### WHAT IS NEEDED:
Find the lines below holding the word "shape" and copy each of them.

(Dataset items)
-- Opening Marker --
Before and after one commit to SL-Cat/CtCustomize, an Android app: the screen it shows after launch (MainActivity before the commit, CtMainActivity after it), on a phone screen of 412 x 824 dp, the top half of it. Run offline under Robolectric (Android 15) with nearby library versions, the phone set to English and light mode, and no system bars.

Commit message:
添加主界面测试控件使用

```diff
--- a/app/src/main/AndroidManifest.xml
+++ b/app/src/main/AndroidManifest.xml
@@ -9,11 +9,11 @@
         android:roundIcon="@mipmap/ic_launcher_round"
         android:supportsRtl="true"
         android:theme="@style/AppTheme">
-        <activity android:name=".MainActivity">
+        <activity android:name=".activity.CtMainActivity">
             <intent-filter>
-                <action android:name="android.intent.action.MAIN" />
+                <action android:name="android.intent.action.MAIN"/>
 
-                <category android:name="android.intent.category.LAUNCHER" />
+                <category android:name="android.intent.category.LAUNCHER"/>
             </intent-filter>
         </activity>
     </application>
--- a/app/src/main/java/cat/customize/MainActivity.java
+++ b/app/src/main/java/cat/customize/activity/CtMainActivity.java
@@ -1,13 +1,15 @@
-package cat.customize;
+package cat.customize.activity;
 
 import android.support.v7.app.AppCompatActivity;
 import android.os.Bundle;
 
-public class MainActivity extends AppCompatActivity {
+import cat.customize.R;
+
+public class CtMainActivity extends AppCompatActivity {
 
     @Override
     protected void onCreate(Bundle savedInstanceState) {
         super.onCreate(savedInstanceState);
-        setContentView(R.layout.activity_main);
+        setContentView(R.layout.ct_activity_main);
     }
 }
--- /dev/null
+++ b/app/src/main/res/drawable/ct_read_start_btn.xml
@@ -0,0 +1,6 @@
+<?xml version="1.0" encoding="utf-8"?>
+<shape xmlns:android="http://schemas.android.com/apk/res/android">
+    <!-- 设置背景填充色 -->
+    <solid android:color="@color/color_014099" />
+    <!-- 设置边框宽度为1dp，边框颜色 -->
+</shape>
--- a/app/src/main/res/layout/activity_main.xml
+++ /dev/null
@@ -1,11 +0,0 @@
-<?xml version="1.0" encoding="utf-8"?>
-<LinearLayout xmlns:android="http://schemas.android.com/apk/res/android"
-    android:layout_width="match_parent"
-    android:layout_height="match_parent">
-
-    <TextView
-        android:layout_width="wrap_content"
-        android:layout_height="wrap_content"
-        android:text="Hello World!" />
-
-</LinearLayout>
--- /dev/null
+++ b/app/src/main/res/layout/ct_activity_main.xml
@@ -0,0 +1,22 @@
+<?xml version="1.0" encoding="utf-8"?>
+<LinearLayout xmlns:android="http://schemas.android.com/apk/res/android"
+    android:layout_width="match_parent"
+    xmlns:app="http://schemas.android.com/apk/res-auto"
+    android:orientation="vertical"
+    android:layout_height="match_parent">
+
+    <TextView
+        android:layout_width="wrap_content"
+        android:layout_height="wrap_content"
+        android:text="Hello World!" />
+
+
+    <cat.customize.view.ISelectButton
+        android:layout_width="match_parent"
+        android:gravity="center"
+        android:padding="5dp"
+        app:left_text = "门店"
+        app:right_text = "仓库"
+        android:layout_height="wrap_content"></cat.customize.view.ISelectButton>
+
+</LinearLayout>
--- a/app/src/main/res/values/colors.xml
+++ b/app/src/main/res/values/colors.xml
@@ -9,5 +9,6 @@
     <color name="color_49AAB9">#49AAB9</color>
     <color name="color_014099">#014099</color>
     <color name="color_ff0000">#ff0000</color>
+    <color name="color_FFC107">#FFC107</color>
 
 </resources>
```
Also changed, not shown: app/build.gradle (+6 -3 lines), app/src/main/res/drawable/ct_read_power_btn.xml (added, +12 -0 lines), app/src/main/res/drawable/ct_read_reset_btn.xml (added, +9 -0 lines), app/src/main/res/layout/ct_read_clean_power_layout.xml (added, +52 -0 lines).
-- Closing Marker --
-- Opening Marker --
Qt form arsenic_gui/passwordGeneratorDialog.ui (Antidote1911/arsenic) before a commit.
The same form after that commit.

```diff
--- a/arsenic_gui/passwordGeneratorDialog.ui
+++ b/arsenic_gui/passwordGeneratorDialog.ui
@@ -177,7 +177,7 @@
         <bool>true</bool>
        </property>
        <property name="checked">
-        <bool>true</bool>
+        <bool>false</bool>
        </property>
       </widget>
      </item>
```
-- Closing Marker --
### WRITTEN RESPONSE:
+<shape xmlns:android="http://schemas.android.com/apk/res/android">
+</shape>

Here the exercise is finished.